Written by Sean Cashen, who is a former Nuclear Reactor Operator for the U.S. Navy and Current Managerial Economics student. 

It’s no secret that expressing gratitude for the blessings you have makes you happier and eases stress. Even before science and psychology were widely studied, people had some idea of the positive benefits of being thankful. The practice of religious men and women expressing thanks and praise to their higher powers through prayer dates back thousands of years.

Today psychologists and researchers understand that gratitude has a profound influence on your overall mental health, and, more recently, have discovered that it may play an even larger role in a person’s physical health than previously thought. Expressing gratitude, in the short term, is an excellent way to destress and put yourself in a better mood. The benefits of being grateful can, however, be even more powerful, as several researchers have noted.

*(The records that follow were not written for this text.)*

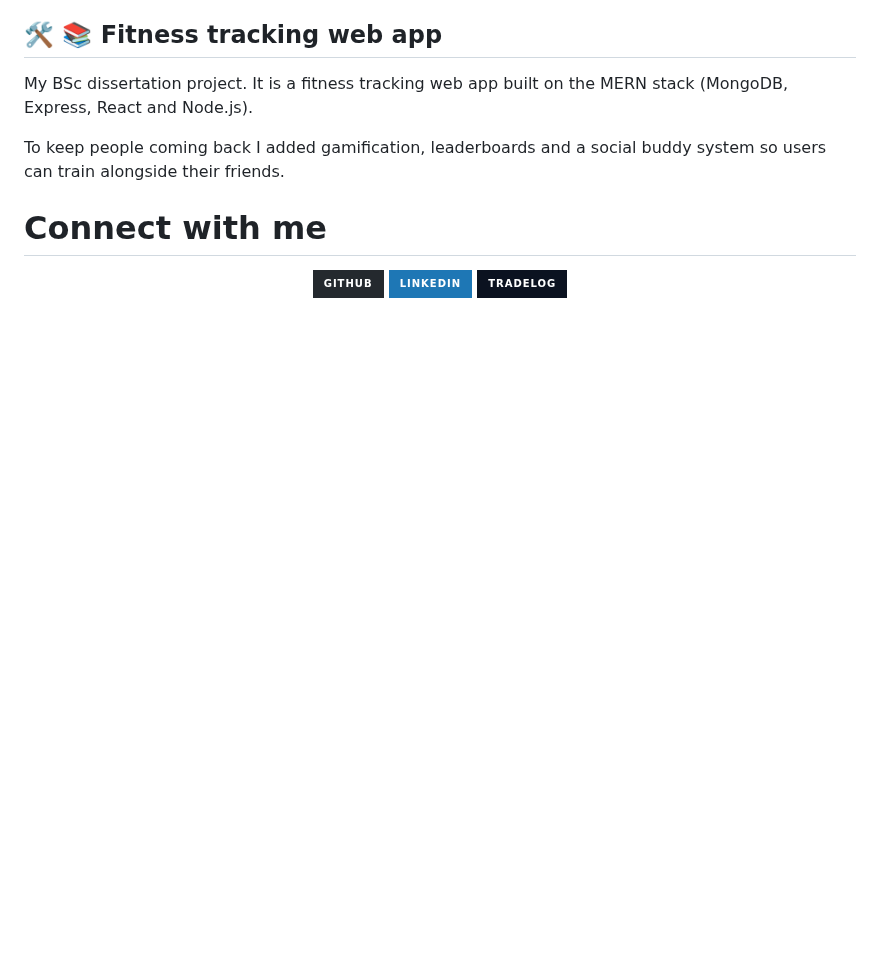
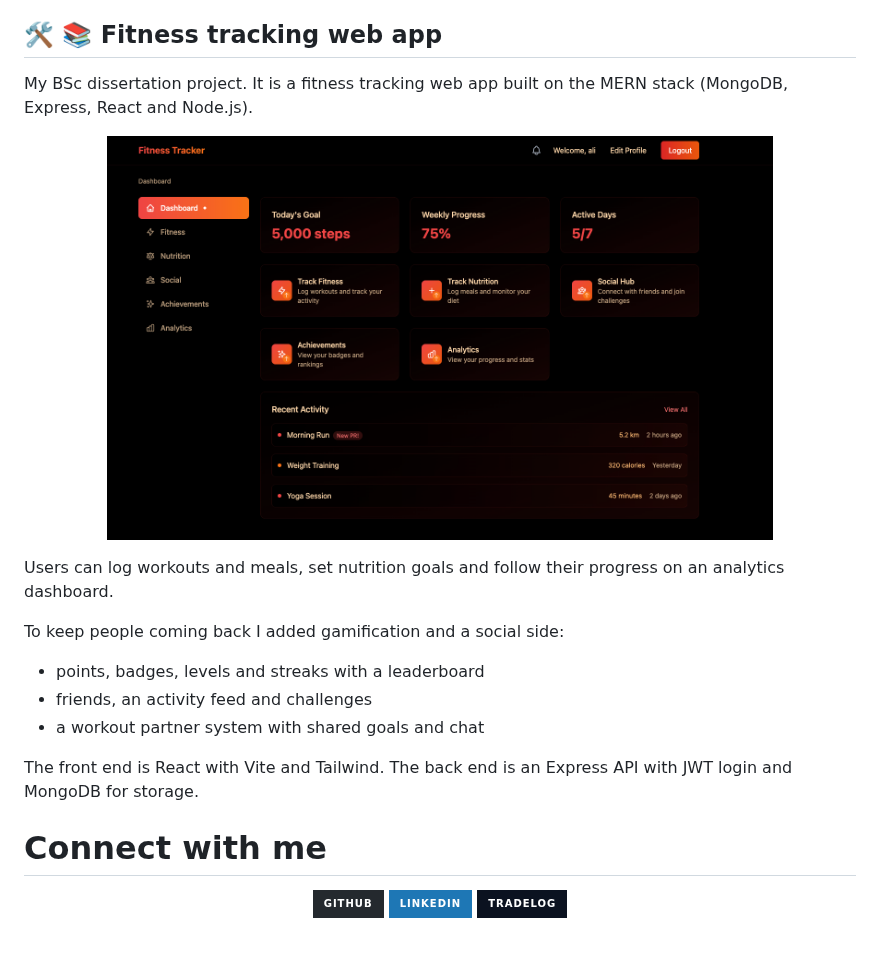
Before and after one commit to moali02/moali02, a Markdown page: README.md, the part around the change. Rendered like a GitHub page; pictures changed too: img/fitness_dashboard.png (added); badges without logos; blank space fills up the shorter version.

Commit message:
Expand fitness tracker project with screenshot
Co-Authored-By: Claude Opus 5.5 <noreply@anthropic.com>
Claude-Session: https://claude.ai/code/session_01WUpQiYQBstaujxCJSvrNKP

```diff
--- a/README.md
+++ b/README.md
@@ -142,7 +142,18 @@ My part was in two sections:
 
 My BSc dissertation project. It is a fitness tracking web app built on the MERN stack (MongoDB, Express, React and Node.js).
 
-To keep people coming back I added gamification, leaderboards and a social buddy system so users can train alongside their friends.
+<p align="center">
+  <img src="img/fitness_dashboard.png" alt="Fitness tracker dashboard with daily goal, weekly progress and recent activity" width="80%">
+</p>
+
+Users can log workouts and meals, set nutrition goals and follow their progress on an analytics dashboard.
+
+To keep people coming back I added gamification and a social side:
+- points, badges, levels and streaks with a leaderboard
+- friends, an activity feed and challenges
+- a workout partner system with shared goals and chat
+
+The front end is React with Vite and Tailwind. The back end is an Express API with JWT login and MongoDB for storage.
 
 # Connect with me
 <div align="center">
```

A 2015 study conducted at Indiana University tested 43 subjects who had been undergoing counseling for anxiety or depression. Half of the subjects were asked to write letters of thankfulness or gratitude as part of their therapy, and the other half continued treatment as normal. The subjects’ brains were periodically scanned to observe any changes in brain activity regions between the two groups. At the end of the 3-month study, subjects received various sums of money, to which they were then asked to donate a portion to charitable causes.

The findings were that, “subjects who participated in gratitude letter writing showed both behavioral increases in gratitude and significantly greater neural modulation by gratitude in the medial prefrontal cortex three months later” (Kini et al, 2015). Additionally, subjects from both groups who had donated larger portions of their gifts to charity reported noticeable changes in overall demeanor during the follow-up. Because of this one act of charity and compassion, they were, in many cases, significantly happier and had better overall life outlooks as much as 3 months later.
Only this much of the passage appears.